After nearly three years of being closed for repairs to fix cracks the Washington Monument sustained from an August 2011 earthquake, the iconic monolith was scheduled to reopen to the public today.
When the National Park Service finalizes its visitation numbers for last year, don't be surprised to hear there was a decline from the 283 million tally made in 2012.
Billionaire philanthropist David Rubenstein has donated $7.5 million in matching funds to repair earthquake damage to one of America's most iconic structures, the Washington Monument.
Inspection Shows Cracks in Top Of Washington Monument, Prompting Call To Engineers With Earthquake Expertise
A closer inspection of the Washington Monument in the wake of Tuesday's earthquake has revealed cracks in the uppermost section of the monument, prompting the National Park Service to call in structural engineers with expertise in earthquake engineering to assess the damage.
Engineers are taking another look at the Washington Monument today to determine whether any cracks caused by Tuesday's earthquake created structural problems with the iconic monument in Washington, D.C.
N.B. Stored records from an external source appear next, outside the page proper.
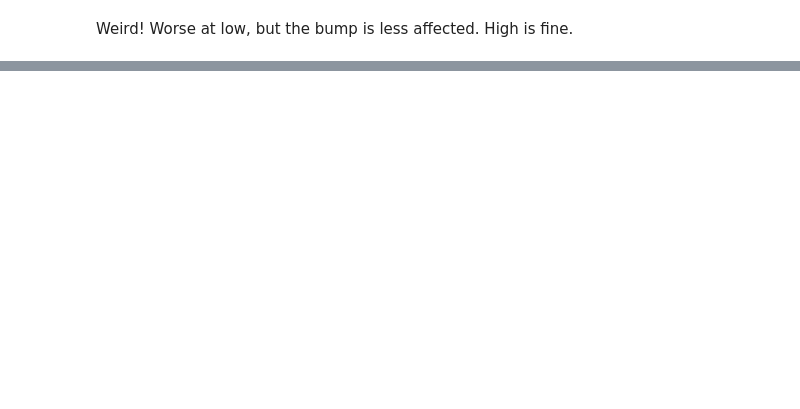
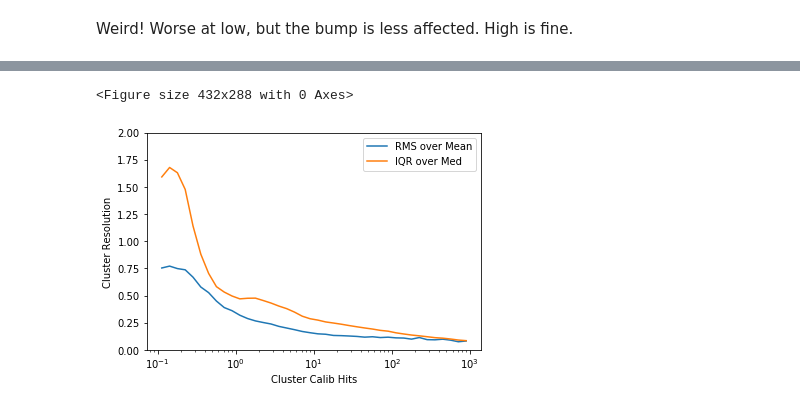
Before and after one commit to russbate42/UBCPionML, a Jupyter notebook: regression/TopClusterRegressionRewrite.ipynb, the cells around one changed output, grey strips where cells are left out. Drawn from its saved outputs; the diff is of its cells as text; code cells hidden in the pictures; blank space fills up the shorter version.

```diff
--- a/regression/TopClusterRegressionRewrite.ipynb
+++ b/regression/TopClusterRegressionRewrite.ipynb
@@ -324,0 +403,5 @@ Weird! Worse at low, but the bump is less affected. High is fine.
+# %%
+xcenter, stdOverMeanG = ru.resolutionPlot(pp['cluster_ENG_CALIB_TOT'], pp['clusterE']/pp['cluster_ENG_CALIB_TOT'],
+                plotpath+'hist_2D_calib_vs_ratio_pp_stdMean', statistic='stdOverMean')
+xcenter, iqrOverMedG = ru.resolutionPlot(pp['cluster_ENG_CALIB_TOT'], pp['clusterE']/pp['cluster_ENG_CALIB_TOT'],
+                plotpath+'hist_2D_calib_vs_ratio_pp_iqrMed', statistic='iqrOverMed')
@@ -324,0 +413,16 @@ Weird! Worse at low, but the bump is less affected. High is fine.
+# %%
+plt.cla(); plt.clf()
+fig = plt.figure()
+fig.patch.set_facecolor('white')
+plt.plot(xcenter, stdOverMeanG, label = 'RMS over Mean')
+plt.plot(xcenter, iqrOverMedG, label = 'IQR over Med')
+plt.xscale('log')
+plt.ylim(0,2)
+plt.xlabel('Cluster Calib Hits')
+plt.ylabel('Cluster Resolution')
+plt.legend()
+plt.savefig(plotpath+'/hist_2D_calib_vs_ratio_pp_several.pdf')
+plt.show()
+# %% [output]
+<Figure size 432x288 with 0 Axes>
+[figure, added]
```
Also changed, not shown: parts of 17 cells of this notebook, 2 other files.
The nation's front yard, frayed, rutted, and overwhelmed by millions of feet and years of neglect, is going to be given a much-needed makeover if the Interior Department can figure out how to raise at least $650 million, and likely quite a bit more.
It’s George Washington’s Birthday, so let’s take a (somewhat lighthearted) statistical look at his most famous monument. I’m betting that there’s at least one number in here that will surprise, shock, or delight you. The best is saved for last.
National Park Service Prepares to Host Millions of Visitors for the Presidential Inauguration and Parade
With crowds predicted to number three-four million or more, the National Park Service is scrambling to accommodate the largest event in its history.
Pilgrim Places: Civil War Battlefields, Historic Preservation, and America’s First National Military Parks, 1863-1900, Part II
The event in American history prior to the Civil War that had the most potential to inspire the preservation of historic places was the American Revolution. Yet, between the Revolution and the Civil War, historic site preservation in America was limited and sporadic.
Saturday: Pilgrim Places: Civil War Battlefields, Historic Preservation, and America’s First National Military Parks, Part II
Where, and when, did Americans first think of preserving places for history's sake? In part two of his look at the history and preservation of America's Civil War battlefields, historian Richard West Sellars takes a look at efforts in the United States to preserve places of history prior to the Civil War.